> _Dataset entries_:
============================================================

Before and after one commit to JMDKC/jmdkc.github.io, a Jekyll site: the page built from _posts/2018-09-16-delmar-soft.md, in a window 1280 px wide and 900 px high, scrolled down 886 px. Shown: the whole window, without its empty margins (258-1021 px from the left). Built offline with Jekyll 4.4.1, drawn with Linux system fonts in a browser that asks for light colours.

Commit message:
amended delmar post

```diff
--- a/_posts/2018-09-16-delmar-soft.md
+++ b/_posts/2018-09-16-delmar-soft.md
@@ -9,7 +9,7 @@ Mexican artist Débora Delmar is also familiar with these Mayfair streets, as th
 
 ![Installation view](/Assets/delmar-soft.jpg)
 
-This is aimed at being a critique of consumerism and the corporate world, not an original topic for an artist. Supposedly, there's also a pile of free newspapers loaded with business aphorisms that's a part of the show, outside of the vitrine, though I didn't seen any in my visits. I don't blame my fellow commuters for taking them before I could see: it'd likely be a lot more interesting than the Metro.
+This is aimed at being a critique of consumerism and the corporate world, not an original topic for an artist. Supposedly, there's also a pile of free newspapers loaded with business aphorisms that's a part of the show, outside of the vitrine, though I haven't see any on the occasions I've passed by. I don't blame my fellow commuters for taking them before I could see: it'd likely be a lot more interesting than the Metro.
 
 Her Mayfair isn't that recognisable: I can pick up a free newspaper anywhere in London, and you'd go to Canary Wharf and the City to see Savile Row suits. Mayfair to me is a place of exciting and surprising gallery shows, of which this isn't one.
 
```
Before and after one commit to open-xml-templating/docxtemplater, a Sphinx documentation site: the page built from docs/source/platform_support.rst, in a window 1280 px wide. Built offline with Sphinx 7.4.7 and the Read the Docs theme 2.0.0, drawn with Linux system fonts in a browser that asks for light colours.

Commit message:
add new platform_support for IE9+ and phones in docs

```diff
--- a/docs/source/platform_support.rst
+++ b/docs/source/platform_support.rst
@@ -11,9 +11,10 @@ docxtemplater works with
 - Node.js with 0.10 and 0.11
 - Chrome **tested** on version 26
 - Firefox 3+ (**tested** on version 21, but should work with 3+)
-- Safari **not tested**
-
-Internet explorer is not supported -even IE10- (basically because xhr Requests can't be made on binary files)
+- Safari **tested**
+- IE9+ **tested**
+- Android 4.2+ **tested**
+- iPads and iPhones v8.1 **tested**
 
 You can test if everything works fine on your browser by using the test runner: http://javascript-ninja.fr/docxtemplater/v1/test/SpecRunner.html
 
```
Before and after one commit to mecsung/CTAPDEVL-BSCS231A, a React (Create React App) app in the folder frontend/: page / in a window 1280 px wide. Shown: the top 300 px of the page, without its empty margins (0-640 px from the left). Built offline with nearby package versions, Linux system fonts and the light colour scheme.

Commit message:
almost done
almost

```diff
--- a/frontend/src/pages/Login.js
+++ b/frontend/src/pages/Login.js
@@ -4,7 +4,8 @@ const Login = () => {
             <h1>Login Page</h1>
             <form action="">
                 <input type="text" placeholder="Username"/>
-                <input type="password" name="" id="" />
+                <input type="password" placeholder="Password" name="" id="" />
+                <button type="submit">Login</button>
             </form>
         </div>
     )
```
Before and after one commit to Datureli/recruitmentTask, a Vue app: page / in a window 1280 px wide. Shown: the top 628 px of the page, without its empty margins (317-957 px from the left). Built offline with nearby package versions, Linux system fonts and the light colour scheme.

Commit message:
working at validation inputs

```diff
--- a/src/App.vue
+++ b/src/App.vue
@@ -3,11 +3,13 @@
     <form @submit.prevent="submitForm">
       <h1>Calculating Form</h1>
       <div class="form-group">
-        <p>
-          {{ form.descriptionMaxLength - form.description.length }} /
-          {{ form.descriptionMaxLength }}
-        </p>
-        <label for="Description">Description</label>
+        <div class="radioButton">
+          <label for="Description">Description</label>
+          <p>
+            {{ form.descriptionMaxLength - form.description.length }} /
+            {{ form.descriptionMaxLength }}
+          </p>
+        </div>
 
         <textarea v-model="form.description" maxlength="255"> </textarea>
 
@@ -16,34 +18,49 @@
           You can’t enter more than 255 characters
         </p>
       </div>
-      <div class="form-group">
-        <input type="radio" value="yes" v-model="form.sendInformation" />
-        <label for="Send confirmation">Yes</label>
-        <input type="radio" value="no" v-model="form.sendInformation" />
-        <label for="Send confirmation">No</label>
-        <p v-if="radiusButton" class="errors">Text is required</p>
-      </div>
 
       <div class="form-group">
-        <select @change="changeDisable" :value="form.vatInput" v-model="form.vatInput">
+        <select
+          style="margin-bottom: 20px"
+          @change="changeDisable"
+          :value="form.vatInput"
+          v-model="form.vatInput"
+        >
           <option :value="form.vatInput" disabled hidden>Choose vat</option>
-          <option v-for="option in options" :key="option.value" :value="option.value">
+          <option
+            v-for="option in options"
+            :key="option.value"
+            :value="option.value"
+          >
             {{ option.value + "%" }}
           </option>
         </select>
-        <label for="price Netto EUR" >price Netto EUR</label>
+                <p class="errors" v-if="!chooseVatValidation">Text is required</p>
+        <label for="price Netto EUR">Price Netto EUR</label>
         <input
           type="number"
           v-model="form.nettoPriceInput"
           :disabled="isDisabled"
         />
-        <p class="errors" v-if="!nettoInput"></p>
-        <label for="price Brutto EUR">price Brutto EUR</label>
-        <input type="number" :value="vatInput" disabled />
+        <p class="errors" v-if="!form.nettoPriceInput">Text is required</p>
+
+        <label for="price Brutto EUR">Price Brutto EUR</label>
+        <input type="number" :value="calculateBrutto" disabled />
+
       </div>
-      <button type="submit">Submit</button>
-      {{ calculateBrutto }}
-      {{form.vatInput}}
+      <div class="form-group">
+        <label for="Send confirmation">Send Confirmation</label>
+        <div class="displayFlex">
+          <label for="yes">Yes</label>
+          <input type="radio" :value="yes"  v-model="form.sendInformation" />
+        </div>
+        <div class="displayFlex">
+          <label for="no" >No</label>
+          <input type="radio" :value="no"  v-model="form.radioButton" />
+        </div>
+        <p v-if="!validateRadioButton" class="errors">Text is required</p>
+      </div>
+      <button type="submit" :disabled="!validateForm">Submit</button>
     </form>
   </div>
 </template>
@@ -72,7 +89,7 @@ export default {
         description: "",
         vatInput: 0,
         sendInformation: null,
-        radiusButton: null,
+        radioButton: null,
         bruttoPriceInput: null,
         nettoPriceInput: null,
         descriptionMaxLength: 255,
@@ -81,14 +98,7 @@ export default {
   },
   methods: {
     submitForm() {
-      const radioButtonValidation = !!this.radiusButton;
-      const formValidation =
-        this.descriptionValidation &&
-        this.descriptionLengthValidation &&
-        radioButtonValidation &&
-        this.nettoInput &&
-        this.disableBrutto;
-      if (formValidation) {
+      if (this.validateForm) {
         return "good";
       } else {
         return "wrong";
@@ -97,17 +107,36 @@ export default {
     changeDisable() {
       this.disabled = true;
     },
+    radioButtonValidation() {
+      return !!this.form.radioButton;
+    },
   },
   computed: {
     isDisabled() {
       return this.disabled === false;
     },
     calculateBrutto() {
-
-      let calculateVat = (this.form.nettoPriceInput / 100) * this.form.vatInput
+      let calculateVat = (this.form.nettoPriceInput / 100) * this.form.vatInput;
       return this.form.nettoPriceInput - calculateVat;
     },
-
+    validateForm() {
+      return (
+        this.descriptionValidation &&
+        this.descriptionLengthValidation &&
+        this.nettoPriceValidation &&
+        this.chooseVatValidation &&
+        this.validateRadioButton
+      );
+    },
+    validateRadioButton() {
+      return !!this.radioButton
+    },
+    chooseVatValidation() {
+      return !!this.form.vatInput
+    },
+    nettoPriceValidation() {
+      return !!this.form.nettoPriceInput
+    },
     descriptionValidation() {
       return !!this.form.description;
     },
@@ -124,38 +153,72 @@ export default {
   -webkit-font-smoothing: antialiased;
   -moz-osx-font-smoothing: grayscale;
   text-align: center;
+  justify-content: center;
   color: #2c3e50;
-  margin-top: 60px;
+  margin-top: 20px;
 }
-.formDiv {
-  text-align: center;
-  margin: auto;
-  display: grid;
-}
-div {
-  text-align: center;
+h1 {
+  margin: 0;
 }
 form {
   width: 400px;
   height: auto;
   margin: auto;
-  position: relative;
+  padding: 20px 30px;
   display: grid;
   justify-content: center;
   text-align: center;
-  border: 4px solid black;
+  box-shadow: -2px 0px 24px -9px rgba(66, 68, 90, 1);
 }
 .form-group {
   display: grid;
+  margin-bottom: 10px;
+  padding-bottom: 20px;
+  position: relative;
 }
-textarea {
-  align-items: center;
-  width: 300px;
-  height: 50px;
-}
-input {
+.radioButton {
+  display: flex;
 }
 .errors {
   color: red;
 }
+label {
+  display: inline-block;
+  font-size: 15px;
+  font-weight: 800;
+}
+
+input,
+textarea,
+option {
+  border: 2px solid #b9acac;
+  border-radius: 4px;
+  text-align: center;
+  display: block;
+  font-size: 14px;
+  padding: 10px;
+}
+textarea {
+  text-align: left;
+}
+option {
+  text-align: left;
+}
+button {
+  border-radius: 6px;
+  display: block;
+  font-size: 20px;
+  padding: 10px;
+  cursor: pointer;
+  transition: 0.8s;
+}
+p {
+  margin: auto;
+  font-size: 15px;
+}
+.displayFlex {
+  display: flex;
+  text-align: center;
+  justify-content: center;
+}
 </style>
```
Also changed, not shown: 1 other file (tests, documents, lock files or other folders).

============================================================

> _Exercise description_: The answer must be all the lines above that hold the word "descriptionMaxLength".

> _Expected output_:
-          {{ form.descriptionMaxLength - form.description.length }} /
-          {{ form.descriptionMaxLength }}
+            {{ form.descriptionMaxLength - form.description.length }} /
+            {{ form.descriptionMaxLength }}
         descriptionMaxLength: 255,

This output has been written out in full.